Meanwhile, John had climbed down from a third floor balcony on the West side of the building to a second floor balcony; he then reached the first floor where he organised a number of children into small groups and assisted them to escape by means of a rope he had improvised from knotted sheets. When the room was evacuated, he refused to leave the hotel and went back into the building which, in a matter of minutes, was burning fiercely.
He was seen on at least two occasions to go back into the hotel after carrying or dragging people out, and he ignored repeated attempts to restrain him, tragically leading to his becoming overcome by fumes and his eventual death. This outstanding display of gallantry and devotion to duty in circumstances of extreme danger led to his being awarded the George Cross.
John has left many memories in the village to cherish and many qualities to emulate. His honesty, integrity, courage, good humour and enthusiasm for life were there in all his actions and words for everyone to see and hear. He was often described as a really genuine person. Many people have particular memories of John and, however varied they may be, they all illustrate his wholehearted and selfless approach to life.
The high standards he held for himself were an example to all who were associated with him and he upheld them to the very last. His integrity was epitomised in his final actions when he put the safety of the pupils in his care above that of himself.
All that he achieved in his short life and the tragic way it was prematurely ended will never be forgotten.
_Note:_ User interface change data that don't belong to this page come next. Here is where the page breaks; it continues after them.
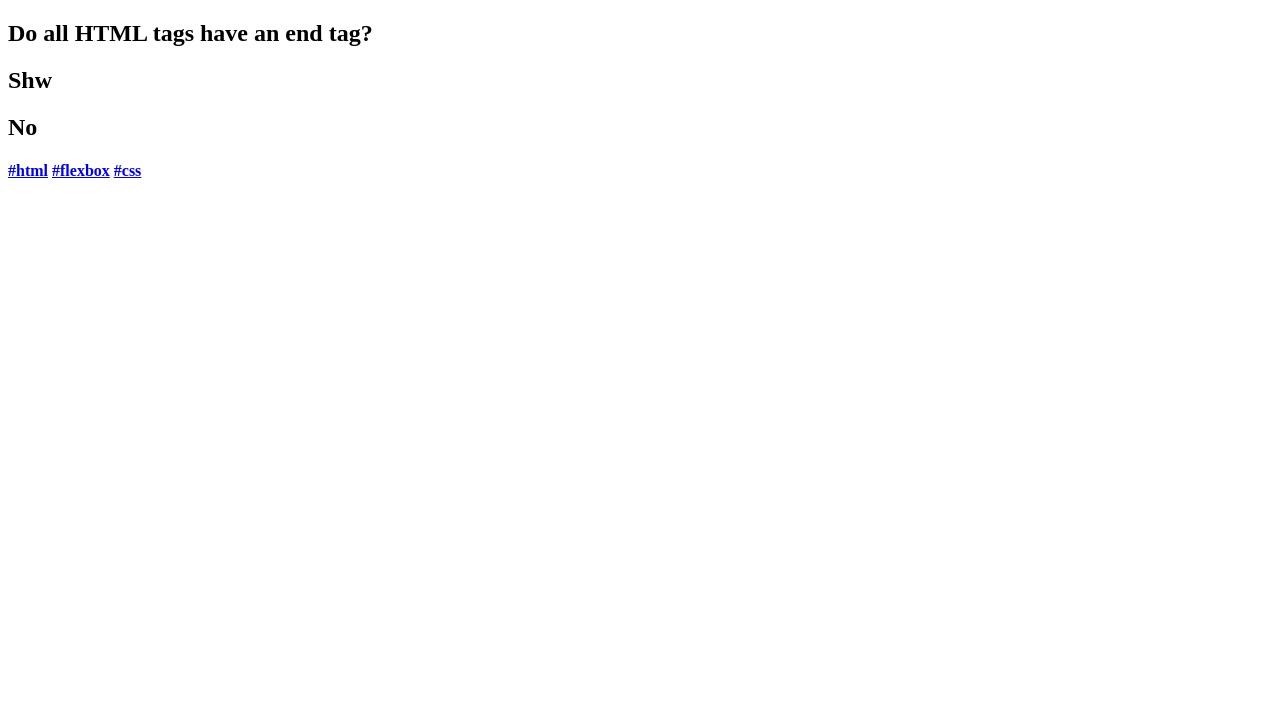
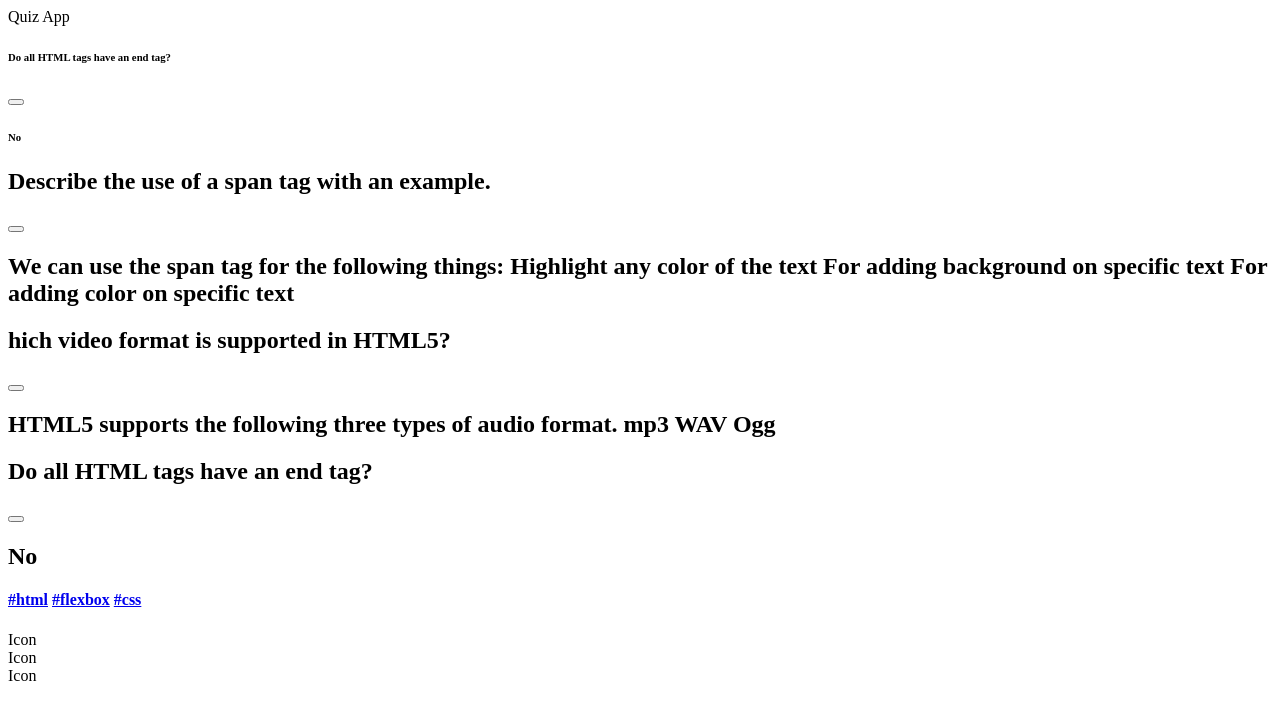
Before and after one commit to Nimbaland/Quiz-Project01, a plain HTML site: page index.html in a window 1280 px wide. Drawn offline with Linux system fonts and the light colour scheme.

Commit message:
createFooter

```diff
--- a/index.html
+++ b/index.html
@@ -9,19 +9,50 @@ Ouiz App prototyp.
     <meta http-equiv="X-UA-Compatible" content="IE=edge">
     <meta name="viewport" content="width=device-width, initial-scale=1.0">
     <link rel="stylesheet" href="./css/styles.css" />
-    <header></header>
+    <header>Quiz App</header>
     <title>Quiz App</title>
 </head>
 <!--
 First Ouestion & Box
 -->
 <main>
-<section class="Questions">
+<section class="QuestionsCard">
 <body>
-    <h2>Do all HTML tags have an end tag?</h2>
-    <h2>Shw</h2>
-    <h2>No</h2>
+    <h6>Do all HTML tags have an end tag?</h6>
+    <button class="show answer"></button>
+    <h6>No</h6>
 </body>
+
+
+    <p></p>
+<section class="QuestionsCard">
+    <body>
+        <h2>Describe the use of a span tag with an example.</h2>
+        <button class="show answer"></button>
+        <h2>We can use the span tag for the following things:
+
+            Highlight any color of the text
+            For adding background on specific text
+            For adding color on specific text
+        </h2>
+    </body>
+ <section class="QuestionsCard">
+     <body>
+        <h2>hich video format is supported in HTML5?</h2>
+        <button class="show answer"></button>
+        <h2>HTML5 supports the following three types of audio format.
+
+            mp3
+            WAV
+            Ogg
+        </h2>
+     </body>
+<section class="QuestionsCard">
+    <body>
+        <h2>Do all HTML tags have an end tag?</h2>
+        <button class="show answer"></button>
+        <h2>No</h2>
+    </body>
 
 <!--
 Box Bottom links
@@ -32,4 +63,13 @@ Box Bottom links
         <a href="https://en.wikipedia.org/wiki/CSS_Flexible_Box_Layout">#flexbox</a>
         <a href="https://de.wikipedia.org/wiki/Cascading_Style_Sheets">#css</a>
 </section>
+<footer>
+    <div class="flex-container">
+      <nav class="navbar">
+        <div>Icon</div>
+        <div>Icon</div>
+        <div>Icon</div>
+      </nav>
+    </div>
+  </footer>
 </html>
```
It is for this reason that this enormously admired man – who still has many of his family and friends who live in Codicote – was such a natural choice as someone to whom the new Centre should be dedicated.